Revision tracking records:
———

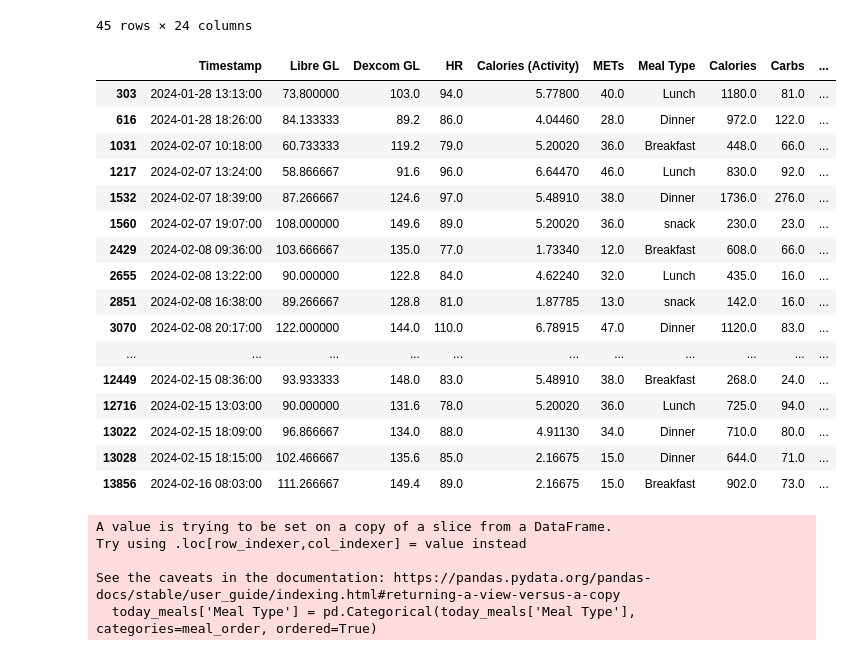
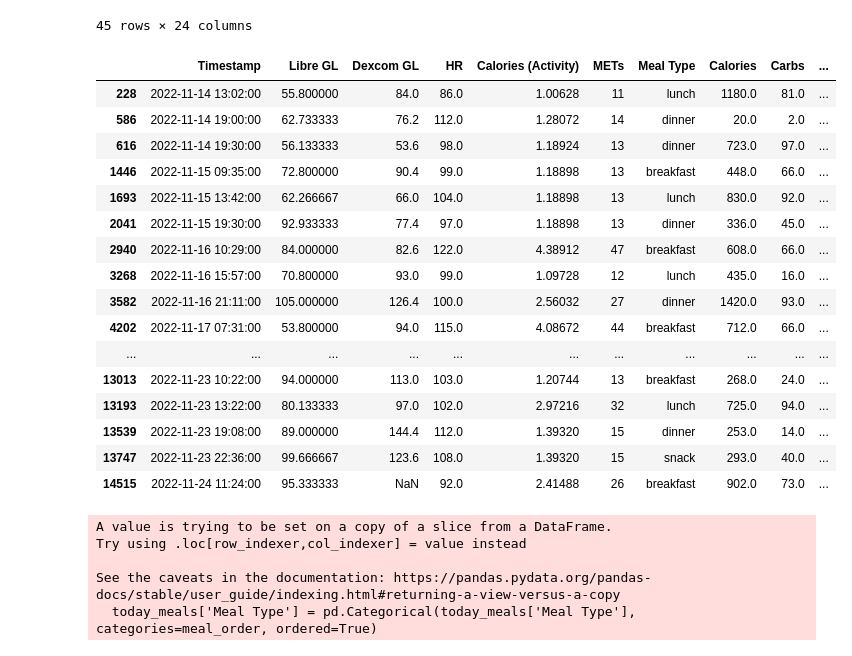
Before and after one commit to echungg1/Glu-coaster, a Jupyter notebook: test.ipynb, the cells around one changed output. Drawn from its saved outputs; the diff is of its cells as text; code cells hidden in the pictures.

```diff
--- a/test.ipynb
+++ b/test.ipynb
@@ -123,28 +122,28 @@ bio
 | 44 | 49 | 58 | F | 36.090876 | 184.8 | 60.00 | Hispanic/Latino | 7.2 | ... |
 45 rows × 24 columns
 # %%
-test = pd.read_csv("data/CGMacros-018/CGMacros-018.csv")
+test = pd.read_csv("data/CGMacros-048/CGMacros-048.csv")
 test['no_calories'] = test['Calories'].isna()
 test = test[test['no_calories'] == False]
 test
 # %% [output]
 |  | Timestamp | Libre GL | Dexcom GL | HR | Calories (Activity) | METs | Meal Type | Calories | Carbs | ... |
-| 303 | 2024-01-28 13:13:00 | 73.800000 | 103.0 | 94.0 | 5.77800 | 40.0 | Lunch | 1180.0 | 81.0 | ... |
-| 616 | 2024-01-28 18:26:00 | 84.133333 | 89.2 | 86.0 | 4.04460 | 28.0 | Dinner | 972.0 | 122.0 | ... |
-| 1031 | 2024-02-07 10:18:00 | 60.733333 | 119.2 | 79.0 | 5.20020 | 36.0 | Breakfast | 448.0 | 66.0 | ... |
-| 1217 | 2024-02-07 13:24:00 | 58.866667 | 91.6 | 96.0 | 6.64470 | 46.0 | Lunch | 830.0 | 92.0 | ... |
-| 1532 | 2024-02-07 18:39:00 | 87.266667 | 124.6 | 97.0 | 5.48910 | 38.0 | Dinner | 1736.0 | 276.0 | ... |
-| 1560 | 2024-02-07 19:07:00 | 108.000000 | 149.6 | 89.0 | 5.20020 | 36.0 | snack | 230.0 | 23.0 | ... |
-| 2429 | 2024-02-08 09:36:00 | 103.666667 | 135.0 | 77.0 | 1.73340 | 12.0 | Breakfast | 608.0 | 66.0 | ... |
-| 2655 | 2024-02-08 13:22:00 | 90.000000 | 122.8 | 84.0 | 4.62240 | 32.0 | Lunch | 435.0 | 16.0 | ... |
-| 2851 | 2024-02-08 16:38:00 | 89.266667 | 128.8 | 81.0 | 1.87785 | 13.0 | snack | 142.0 | 16.0 | ... |
-| 3070 | 2024-02-08 20:17:00 | 122.000000 | 144.0 | 110.0 | 6.78915 | 47.0 | Dinner | 1120.0 | 83.0 | ... |
+| 228 | 2022-11-14 13:02:00 | 55.800000 | 84.0 | 86.0 | 1.00628 | 11 | lunch | 1180.0 | 81.0 | ... |
+| 586 | 2022-11-14 19:00:00 | 62.733333 | 76.2 | 112.0 | 1.28072 | 14 | dinner | 20.0 | 2.0 | ... |
+| 616 | 2022-11-14 19:30:00 | 56.133333 | 53.6 | 98.0 | 1.18924 | 13 | dinner | 723.0 | 97.0 | ... |
+| 1446 | 2022-11-15 09:35:00 | 72.800000 | 90.4 | 99.0 | 1.18898 | 13 | breakfast | 448.0 | 66.0 | ... |
+| 1693 | 2022-11-15 13:42:00 | 62.266667 | 66.0 | 104.0 | 1.18898 | 13 | lunch | 830.0 | 92.0 | ... |
+| 2041 | 2022-11-15 19:30:00 | 92.933333 | 77.4 | 97.0 | 1.18898 | 13 | dinner | 336.0 | 45.0 | ... |
+| 2940 | 2022-11-16 10:29:00 | 84.000000 | 82.6 | 122.0 | 4.38912 | 47 | breakfast | 608.0 | 66.0 | ... |
+| 3268 | 2022-11-16 15:57:00 | 70.800000 | 93.0 | 99.0 | 1.09728 | 12 | lunch | 435.0 | 16.0 | ... |
+| 3582 | 2022-11-16 21:11:00 | 105.000000 | 126.4 | 100.0 | 2.56032 | 27 | dinner | 1420.0 | 93.0 | ... |
+| 4202 | 2022-11-17 07:31:00 | 53.800000 | 94.0 | 115.0 | 4.08672 | 44 | breakfast | 712.0 | 66.0 | ... |
 | ... | ... | ... | ... | ... | ... | ... | ... | ... | ... | ... |
-| 12449 | 2024-02-15 08:36:00 | 93.933333 | 148.0 | 83.0 | 5.48910 | 38.0 | Breakfast | 268.0 | 24.0 | ... |
-| 12716 | 2024-02-15 13:03:00 | 90.000000 | 131.6 | 78.0 | 5.20020 | 36.0 | Lunch | 725.0 | 94.0 | ... |
-| 13022 | 2024-02-15 18:09:00 | 96.866667 | 134.0 | 88.0 | 4.91130 | 34.0 | Dinner | 710.0 | 80.0 | ... |
-| 13028 | 2024-02-15 18:15:00 | 102.466667 | 135.6 | 85.0 | 2.16675 | 15.0 | Dinner | 644.0 | 71.0 | ... |
-| 13856 | 2024-02-16 08:03:00 | 111.266667 | 149.4 | 89.0 | 2.16675 | 15.0 | Breakfast | 902.0 | 73.0 | ... |
+| 13013 | 2022-11-23 10:22:00 | 94.000000 | 113.0 | 103.0 | 1.20744 | 13 | breakfast | 268.0 | 24.0 | ... |
+| 13193 | 2022-11-23 13:22:00 | 80.133333 | 97.0 | 102.0 | 2.97216 | 32 | lunch | 725.0 | 94.0 | ... |
+| 13539 | 2022-11-23 19:08:00 | 89.000000 | 144.4 | 112.0 | 1.39320 | 15 | dinner | 253.0 | 14.0 | ... |
+| 13747 | 2022-11-23 22:36:00 | 99.666667 | 123.6 | 108.0 | 1.39320 | 15 | snack | 293.0 | 40.0 | ... |
+| 14515 | 2022-11-24 11:24:00 | 95.333333 | NaN | 92.0 | 2.41488 | 26 | breakfast | 902.0 | 73.0 | ... |
 # %%
 import pandas as pd
 import matplotlib.pyplot as plt
```
Also changed, not shown: parts of 1 cell of this notebook, 4 other files.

———

TASK BRIEF -> Check each line above for the word "output", and copy the lines where it appears.

RESPONSE TO THIS TASK ->
Before and after one commit to echungg1/Glu-coaster, a Jupyter notebook: test.ipynb, the cells around one changed output. Drawn from its saved outputs; the diff is of its cells as text; code cells hidden in the pictures.
 # %% [output]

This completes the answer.